Corporate earnings took center stage this week as financial markets digested a multitude of 1st quarter results. Over half of the S&P 500 companies have reported results this season and 74 percent have exceeded analyst expectations, causing analyst to turn more bullish on forward earnings. Profits at S&P 500 companies also gained 1.1 percent year-over-year, a slight increase over initial estimates.
The U.S. economy grew at an annualized rate of 2.5 percent in the first quarter, which was lower than forecast. However, consumer spending, which accounts for the largest portion of GDP, grew by the most since 2010. This is a positive catalyst for financial markets and shows that consumers appear to be less effected by the payroll tax cut reversal and increase in taxes than initially estimated.
Federal Reserve Policy will be the next big Catalyst
The Federal Reserve’s upcoming policy meeting likely will grapple with the question: How long should the Fed stick with its easy monetary policy, including the ongoing purchase of billions of dollars of bonds and mortgage-backed securities? While some Fed officials recently have suggested scaling back the program, this week’s reports may give the central bank some flexibility to continue stimulating the sluggish U.S. economy by keeping interest rates low. The Fed’s policymaking body, the Federal Open Market Committee, will begin its two-day meeting on April 30.
Consumer prices helping keep inflation down

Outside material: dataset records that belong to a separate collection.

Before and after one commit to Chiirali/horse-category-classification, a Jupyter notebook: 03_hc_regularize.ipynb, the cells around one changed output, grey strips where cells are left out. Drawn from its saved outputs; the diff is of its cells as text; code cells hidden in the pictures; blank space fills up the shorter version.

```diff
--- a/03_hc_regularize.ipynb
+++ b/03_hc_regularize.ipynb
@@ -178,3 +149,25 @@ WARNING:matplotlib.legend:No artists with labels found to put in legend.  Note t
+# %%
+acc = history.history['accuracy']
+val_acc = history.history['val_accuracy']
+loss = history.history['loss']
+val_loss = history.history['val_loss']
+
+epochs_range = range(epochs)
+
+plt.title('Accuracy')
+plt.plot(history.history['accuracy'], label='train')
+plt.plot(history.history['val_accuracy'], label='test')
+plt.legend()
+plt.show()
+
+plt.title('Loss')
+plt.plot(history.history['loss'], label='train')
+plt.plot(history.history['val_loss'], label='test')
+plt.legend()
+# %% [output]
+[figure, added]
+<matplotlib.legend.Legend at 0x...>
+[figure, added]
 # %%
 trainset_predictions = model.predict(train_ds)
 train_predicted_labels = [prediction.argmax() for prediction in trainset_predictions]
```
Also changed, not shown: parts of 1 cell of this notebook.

The cost of consumer goods dipped 0.2% in March, as a 4.4% drop in gasoline prices offset a slight gain in service costs. The decline of the Consumer Price Index followed February’s 0.7% increase. Core CPI, excluding food and energy, ticked up 0.1%. Analysts said the 1.9% increase in core prices from March 2012 indicates the Federal Reserve’s policy is not creating inflationary pressures that might force monetary tightening—at least not yet. The Fed’s annual target rate of inflation is 2%, but has set 2.5% as an acceptable threshold to maintain its’ current course to keep the economy out of recession and comfortably above deflationary conditions. In addition to their inflation target, the Fed has linked the program to conditions in the labor market, which has not shown any substantial improvements thus far.

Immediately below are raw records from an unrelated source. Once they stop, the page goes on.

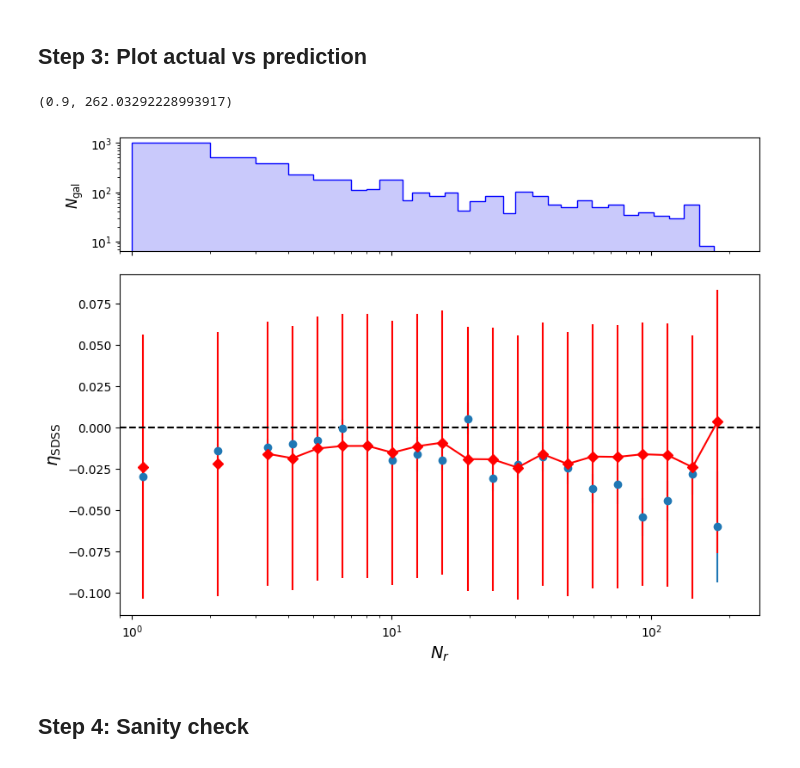
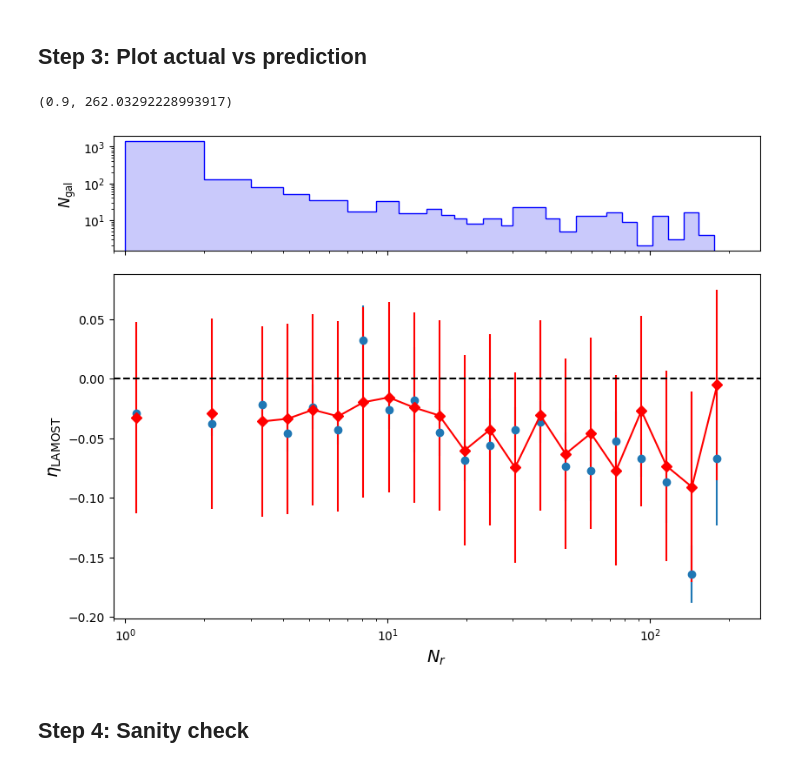
Before and after one commit to mrafifrbbn/thesis-research-2.0, a Jupyter notebook: experiments/experiment_007_richness_analysis/richness_plot.ipynb, the cells around one changed output. Drawn from its saved outputs; the diff is of its cells as text; code cells hidden in the pictures.

```diff
--- a/experiments/experiment_007_richness_analysis/richness_plot.ipynb
+++ b/experiments/experiment_007_richness_analysis/richness_plot.ipynb
@@ -264,14 +318,18 @@ df1
 def linear_func(x, m, c):
     return m * x + c
 
+survey = "SDSS"
+
 # Load log-distance ratio
-df = pd.read_csv('../../data/foundation/logdist/smin_setting_1/fp_fit_method_0/sdss.csv')
+df = pd.read_csv(f'../../data/foundation/logdist/smin_setting_1/fp_fit_method_0/{survey.lower()}.csv')
 
 # Calculate J-band absolute magnitude
 red_spline, lumred_spline, dist_spline, lumdist_spline, ez_spline = rz_table()
 d_C = sp.interpolate.splev(df["z_dist_est"].to_numpy(), dist_spline)
 d_L = (1 + df["zhelio"]) * d_C * 10**6
 df["absMag_j"] = (df["j_m_ext"] - df["extinction_j"]) - 5 * (np.log10(d_L) - 1) - df["kcor_j"]
+# df["absMag_j"] += 3.52 * df["logdist_all_combined"]
+
 
 # Calculate absolute magnitude rolling mean
 x_param = "absMag_j"
@@ -317,4 +375,7 @@ popt, pcov = curve_fit(linear_func, x_trials, logdist_means, p0=[-0.1, -10])
 x_ = np.linspace(-25, -21, 100)
 y_ = linear_func(x_, popt[0], popt[1])
 plt.plot(x_, y_, c='r')
+
+print("Slope: ", np.round(popt[0], 2))
+print("Intercept: ", np.round(popt[1], 2))
 # %% [output]
@@ -353,7 +399,7 @@ logdist_pred_err = 0.08
 # %% [markdown]
 ## Step 3: Plot actual vs prediction
 # %%
-survey = "SDSS"
+survey = "LAMOST"
 # df = df[df["Group"] != -1]
 
 # Richness bins
@@ -364,34 +410,34 @@ scale = 1.2
 fig, (ax1, ax2) = plt.subplots(nrows=2, figsize=(8 * scale, 6 * scale), height_ratios=[1, 3], sharex=True)
 plt.subplots_adjust(left=None, bottom=None, right=None, top=None, wspace=None, hspace=0.1)
 
 # Histogram of group richness
 histogram_bins = np.unique(np.ceil(np.logspace(0., np.log10(200), 40)))
 ax1.hist(df["Nr"], bins=histogram_bins, edgecolor='blue', histtype='stepfilled', color='#c9c9fb')
 # ax1.hist(df["Nr"], bins=np.unique(np.ceil(np.linspace(1, 210, 40))), edgecolor='blue', histtype='stepfilled', color='#c9c9fb')
 ax1.set_yscale("log")
 ax1.set_ylabel("$N_\mathrm{gal}$", fontsize=12)
 
 # Trend of logdist vs richness
 df['richness_bin'] = pd.cut(df['Nr'], richness_bins, labels=richness_bins_labels)
 richness_bins_middle = 0.5 * (richness_bins[1:] + richness_bins[:-1])
 logdist_binned_mean = df[['richness_bin', "logdist_all_combined"]].groupby(by='richness_bin', observed=False).median().values.ravel()
 logdist_binned_std = df[['richness_bin', "logdist_all_combined"]].groupby(by='richness_bin', observed=False).std().to_numpy().ravel()
 logdist_binned_stderr = df[['richness_bin', "logdist_all_combined"]].groupby(by='richness_bin', observed=False).std().to_numpy().ravel() / np.sqrt(df[['richness_bin', "logdist_all_combined"]].groupby(by='richness_bin', observed=False).count().to_numpy().ravel())
 logdist_lower = df[['richness_bin', "logdist_all_combined"]].groupby(by='richness_bin', observed=False).quantile(0.16).to_numpy().ravel()
 logdist_upper = df[['richness_bin', "logdist_all_combined"]].groupby(by='richness_bin', observed=False).quantile(0.84).to_numpy().ravel()
 
 ax2.errorbar(richness_bins_middle, logdist_binned_mean, yerr=logdist_binned_stderr, fmt='o')
 # ax2.scatter(richness_bins_middle, logdist_pred, c='r', marker='D')
 ax2.errorbar(richness_bins_middle, logdist_pred, yerr=logdist_pred_err, c='r', marker='D')
 ax2.set_xscale("log")
 ax2.axhline(y=0, c='k', ls='--')
 ax2.set_ylabel(r"$\eta_\mathrm{survey}$".replace("survey", survey), fontsize=14)
 ax2.set_xlabel("$N_r$", fontsize=14)
 
 ax2.set_xlim(left=0.9)
 # %% [output]
 (0.9, 262.03292228993917)
-[figure, old version]
+[figure, new version]
 # %% [markdown]
 ## Step 4: Sanity check
 # %%
```
Also changed, not shown: parts of 13 cells of this notebook, 49 other files.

Housing recovery is convincing even skeptics:
Construction of multifamily homes drove housing starts up 7% in March to its highest level since June, 2008. The seasonally adjusted annual rate was just under 1.04 million, as construction of homes with at least five units rose 31%. February’s figures were revised sharply upward to 968,000. There were a few warning signs for the industry. Construction of single-family homes dropped 4.8% and the number of new building permits fell almost 4%, which could indicate slower construction in the coming months. This may just be a seasonal adjustment.
Home builder’s earnings rose nicely in the first quarter of 2013. Pulte Homes CEO stated that “the stronger demand which the housing industry saw throughout 2012 has carried into the spring selling season of 2013. We experienced higher traffic in our communities with buyers feeling a greater sense of urgency given the combination of limited product inventory and rising prices found in many markets throughout the country,” Pulte reported home sale revenues for the first quarter increased 35% to $1.1 billion, compared with $814 million last year. Higher revenues for the quarter resulted from a 23% increase in closings to 3,833 homes combined with a 10%, or $26,000, increase in average selling price to $287,000. Many analysts are correlating growth in the housing market with the overall economy’s direction.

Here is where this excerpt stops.